BEGIN

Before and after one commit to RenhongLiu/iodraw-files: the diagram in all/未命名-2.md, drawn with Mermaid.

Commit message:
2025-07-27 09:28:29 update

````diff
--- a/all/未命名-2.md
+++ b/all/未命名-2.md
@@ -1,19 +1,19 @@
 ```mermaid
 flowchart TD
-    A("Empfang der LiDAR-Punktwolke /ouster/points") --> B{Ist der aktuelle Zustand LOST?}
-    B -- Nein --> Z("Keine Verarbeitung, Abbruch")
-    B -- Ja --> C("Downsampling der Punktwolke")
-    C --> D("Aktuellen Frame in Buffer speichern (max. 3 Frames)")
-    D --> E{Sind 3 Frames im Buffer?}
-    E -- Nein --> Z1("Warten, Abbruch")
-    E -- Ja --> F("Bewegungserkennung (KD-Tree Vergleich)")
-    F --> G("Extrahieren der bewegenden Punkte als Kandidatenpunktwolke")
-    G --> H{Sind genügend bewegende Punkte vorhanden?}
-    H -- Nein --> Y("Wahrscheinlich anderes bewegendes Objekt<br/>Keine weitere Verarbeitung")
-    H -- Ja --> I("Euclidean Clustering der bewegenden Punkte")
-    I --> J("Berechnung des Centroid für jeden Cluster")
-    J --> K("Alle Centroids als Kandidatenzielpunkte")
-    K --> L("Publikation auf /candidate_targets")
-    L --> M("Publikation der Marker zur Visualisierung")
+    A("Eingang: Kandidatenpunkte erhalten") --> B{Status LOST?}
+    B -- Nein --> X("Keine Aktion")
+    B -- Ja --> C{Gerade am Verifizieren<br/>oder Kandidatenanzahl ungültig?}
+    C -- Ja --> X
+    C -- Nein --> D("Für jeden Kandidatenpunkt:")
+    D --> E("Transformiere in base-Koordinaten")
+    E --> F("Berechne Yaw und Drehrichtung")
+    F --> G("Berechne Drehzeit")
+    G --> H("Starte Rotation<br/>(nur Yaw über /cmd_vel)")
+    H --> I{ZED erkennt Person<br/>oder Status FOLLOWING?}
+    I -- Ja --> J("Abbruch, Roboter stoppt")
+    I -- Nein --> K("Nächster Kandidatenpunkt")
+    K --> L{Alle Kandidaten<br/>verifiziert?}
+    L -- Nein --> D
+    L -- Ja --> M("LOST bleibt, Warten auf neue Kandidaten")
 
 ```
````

END

◆ **REQUIREMENT**: Starting from the line with "E -- Nein -->" and ending with the final line of the data, quote every line exactly, both ends included.

◆ **EXERCISE RESPONSE**:
-    E -- Nein --> Z1("Warten, Abbruch")
-    E -- Ja --> F("Bewegungserkennung (KD-Tree Vergleich)")
-    F --> G("Extrahieren der bewegenden Punkte als Kandidatenpunktwolke")
-    G --> H{Sind genügend bewegende Punkte vorhanden?}
-    H -- Nein --> Y("Wahrscheinlich anderes bewegendes Objekt<br/>Keine weitere Verarbeitung")
-    H -- Ja --> I("Euclidean Clustering der bewegenden Punkte")
-    I --> J("Berechnung des Centroid für jeden Cluster")
-    J --> K("Alle Centroids als Kandidatenzielpunkte")
-    K --> L("Publikation auf /candidate_targets")
-    L --> M("Publikation der Marker zur Visualisierung")
+    A("Eingang: Kandidatenpunkte erhalten") --> B{Status LOST?}
+    B -- Nein --> X("Keine Aktion")
+    B -- Ja --> C{Gerade am Verifizieren<br/>oder Kandidatenanzahl ungültig?}
+    C -- Ja --> X
+    C -- Nein --> D("Für jeden Kandidatenpunkt:")
+    D --> E("Transformiere in base-Koordinaten")
+    E --> F("Berechne Yaw und Drehrichtung")
+    F --> G("Berechne Drehzeit")
+    G --> H("Starte Rotation<br/>(nur Yaw über /cmd_vel)")
+    H --> I{ZED erkennt Person<br/>oder Status FOLLOWING?}
+    I -- Ja --> J("Abbruch, Roboter stoppt")
+    I -- Nein --> K("Nächster Kandidatenpunkt")
+    K --> L{Alle Kandidaten<br/>verifiziert?}
+    L -- Nein --> D
+    L -- Ja --> M("LOST bleibt, Warten auf neue Kandidaten")
 
 ```
````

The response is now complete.